William Shakespeare’s Macbeth, revered throughout the world as ‘The Scottish Play’, is one of the most enduring tales of all time.
Over four centuries later, the timeless tragedy of the great but flawed Macbeth, his ambitious lady, and their ruthless pursuit of power, continues to captivate audiences on stage and screen.
Visit Scotland has devised a trail which brings together the stunning film locations of Macbeth (2015), the real-life places immortalised in the play, and many other historic sites and dramatic landscapes connected to the story of the real Macbeth.
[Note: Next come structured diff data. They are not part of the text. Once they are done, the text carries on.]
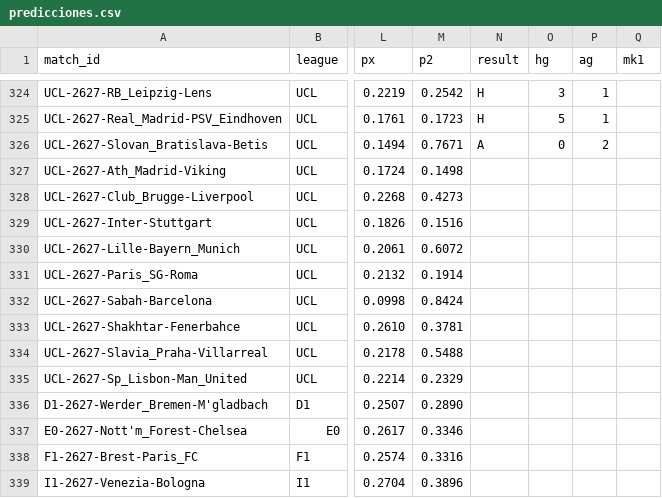
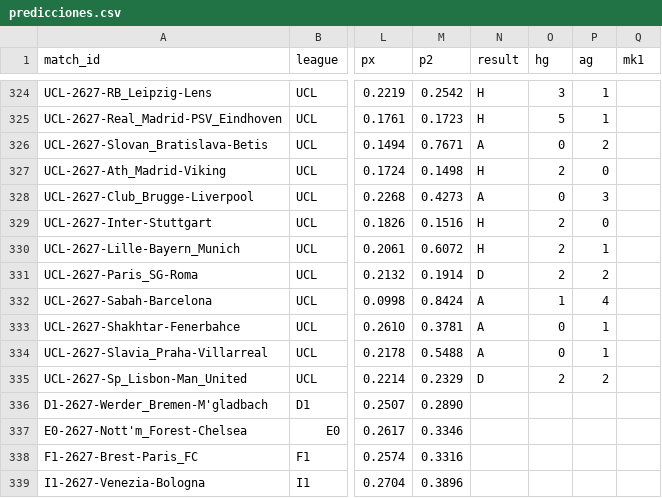
Before and after one commit to demianc14/WC_predictor, a CSV file: data/predictions/predicciones.csv, drawn as a sheet; only a part is shown, gaps mark what is left out; the diff names each change by its address in the sheet, - before the commit and + after, or states it on an @@ line.

```diff
--- a/data/predictions/predicciones.csv
+++ b/data/predictions/predicciones.csv
-N327 (result): (empty)
+N327 (result): H
-O327 (hg): (empty)
+O327 (hg): 2
-P327 (ag): (empty)
+P327 (ag): 0
-N328 (result): (empty)
+N328 (result): A
-O328 (hg): (empty)
+O328 (hg): 0
-P328 (ag): (empty)
+P328 (ag): 3
-N329:N330 (result): (empty)
+N329:N330 (result): H
-O329:O331 (hg): (empty)
+O329:O331 (hg): 2
-P329 (ag): (empty)
+P329 (ag): 0
-P330 (ag): (empty)
+P330 (ag): 1
-N331 (result): (empty)
+N331 (result): D
-P331 (ag): (empty)
+P331 (ag): 2
-N332:N334 (result): (empty)
+N332:N334 (result): A
-O332 (hg): (empty)
+O332 (hg): 1
-P332 (ag): (empty)
+P332 (ag): 4
-O333:O334 (hg): (empty)
+O333:O334 (hg): 0
-P333:P334 (ag): (empty)
+P333:P334 (ag): 1
-N335 (result): (empty)
+N335 (result): D
-O335 (hg): (empty)
+O335 (hg): 2
-P335 (ag): (empty)
+P335 (ag): 2
```
Also changed, not shown: data/cache/clubs/E1_2627.csv, data/cache/clubs/I2_2627.csv, 7 other files.
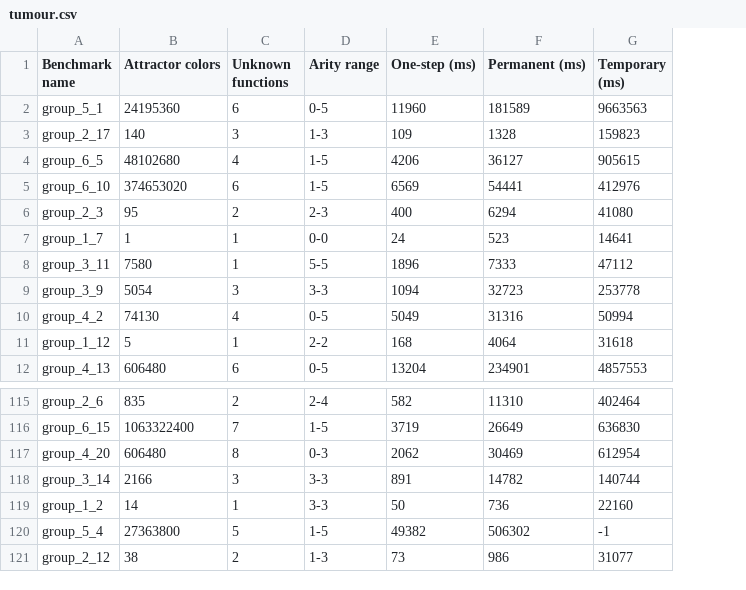
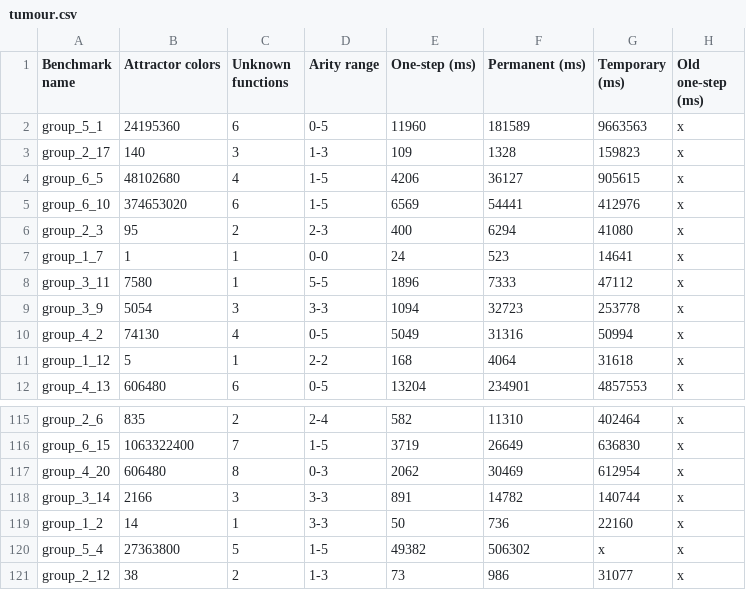
Before and after one commit to sybila/biodivine-pbn-control, a CSV file: plot_results/tumour.csv, drawn as a sheet; only a part is shown, gaps mark what is left out; the diff names each change by its address in the sheet, - before the commit and + after, or states it on an @@ line.

Commit message:
Add one-step/one-step old, other refactor...

```diff
--- a/plot_results/tumour.csv
+++ b/plot_results/tumour.csv
+column H (Old one-step (ms)), rows 2-12: all x; rows 115-121: all x
-G120 (Temporary (ms)): -1
+G120 (Temporary (ms)): x
```
Also changed, not shown: 1 other file.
The places and locations in our part of central Scotland include:
Dunkeld Cathedral wasn’t around in Macbeth’s lifetime but he would have known its location. The power base of the Church of Alba, St Columba’s relics from Iona were housed here, and Duncan’s father, Abbot Crinan, was the lay Abbot of the Monastery and Diocese of Dunkeld.
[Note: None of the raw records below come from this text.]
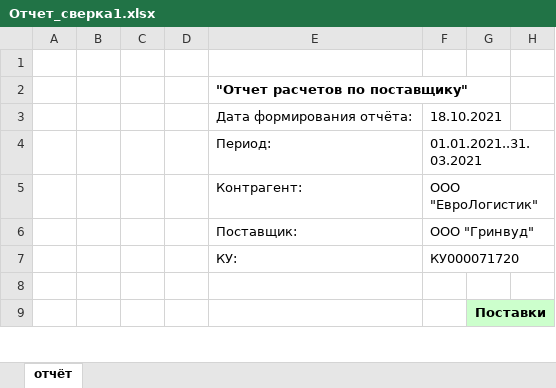
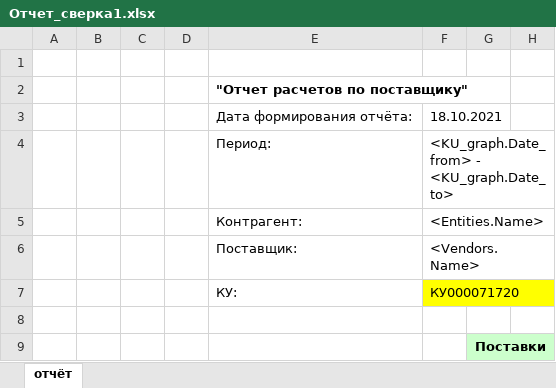
Before and after one commit to Gespee1/UKUP, an Excel workbook: Docs/Отчет_сверка1.xlsx, sheet отчёт, drawn as a sheet; only a part is shown; values as stored, in another font and other column widths than the file's, no borders; the diff names each change by its address in the sheet, - before the commit and + after, or states it on an @@ line.

Commit message:
Доработка отчётов

```diff
--- a/Docs/Отчет_сверка1.xlsx (sheet отчёт)
+++ b/Docs/Отчет_сверка1.xlsx (sheet отчёт)
-F4: 01.01.2021..31.03.2021
+F4: <KU_graph.Date_from> - <KU_graph.Date_to>
-F5: ООО "ЕвроЛогистик"
+F5: <Entities.Name>
-F6: ООО "Гринвуд"
+F6: <Vendors.Name>
-F7 fill: none
+F7 fill: #FFFF00
```
Also changed, not shown: Docs/Отчет_сверка2.xlsx, 3 other files.
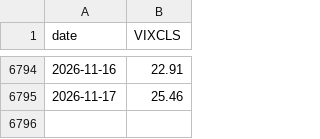
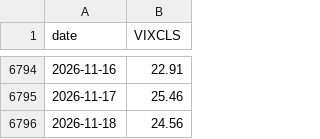
Before and after one commit to abduswaidan-glitch/macro-platform, a CSV file: data/raw/VIXCLS.csv, drawn as a sheet; only a part is shown, gaps mark what is left out.

```diff
--- a/data/raw/VIXCLS.csv
+++ b/data/raw/VIXCLS.csv
@@ -6795 +6795,2 @@ date,VIXCLS
 2026-11-17,25.46
+2026-11-18,24.56
```
Also changed, not shown: data/raw/BAMLH0A0HYM2.csv, data/raw/MORTGAGE30US.csv, 10 other files.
Scone Moot Hill
No fewer than 42 kings were ‘acclaimed’ king of Scotland at Scone Palace starting with the first King of Scots, Kenneth MacAlpin, and ending with Charles II. Like them, Macbeth would have been inaugurated King of Alba sitting upon the Stone of Destiny at Moot Hill.
Loch Leven boasts a little-known historical connection to Macbeth on its island of St Serf ’s. This was once home to an ascetic Christian community known as the Culdees to whom Queen Macbeth, Gruoch, along with her husband, bestowed grants of land in Fife.
The Birnam Oak
With its huge, moss-covered trunks and gnarled branches, the Birnam Oak and its neighbour, the Birnam Sycamore, certainly looks like a relic from a bygone age. No one knows how old the Birnam Oak actually is, but it is said to be the last survivor of the wood from which Malcolm’s soldiers cut branches to camouflage their attack on Macbeth at Dunsinane Hill, 15 miles to the south east. Whether or not the oak has stood here since 1050, it may well be a descendant of the original wood.
‘Macbeth shall never vanquished be, until Great Birnam wood to high Dunsinane hill shall come against him’.
Crowned with the remains of an ancient hill fort, this windswept peak is believed to be where the army of the historical Macbeth clashed with the forces of Malcolm Canmore and Earl Siward of Northumbria at the Battle of the Seven Sleepers in 1054. Soaking in the rugged, unspoilt terrain from its summit, it is hard not to imagine a medieval battle unfolding here. It’s located by the village of Collace.
For more information on the Macbeth trail visit the website at http://www.visitscotland.com/about/arts-culture/macbeth/
If you are planning a holiday here in central Scotland in one of our self-catering holiday cottages and have an interest in the work ofWilliam Shakespeare why not visit one, or more, of the locations mentioned here for an interesting family day out.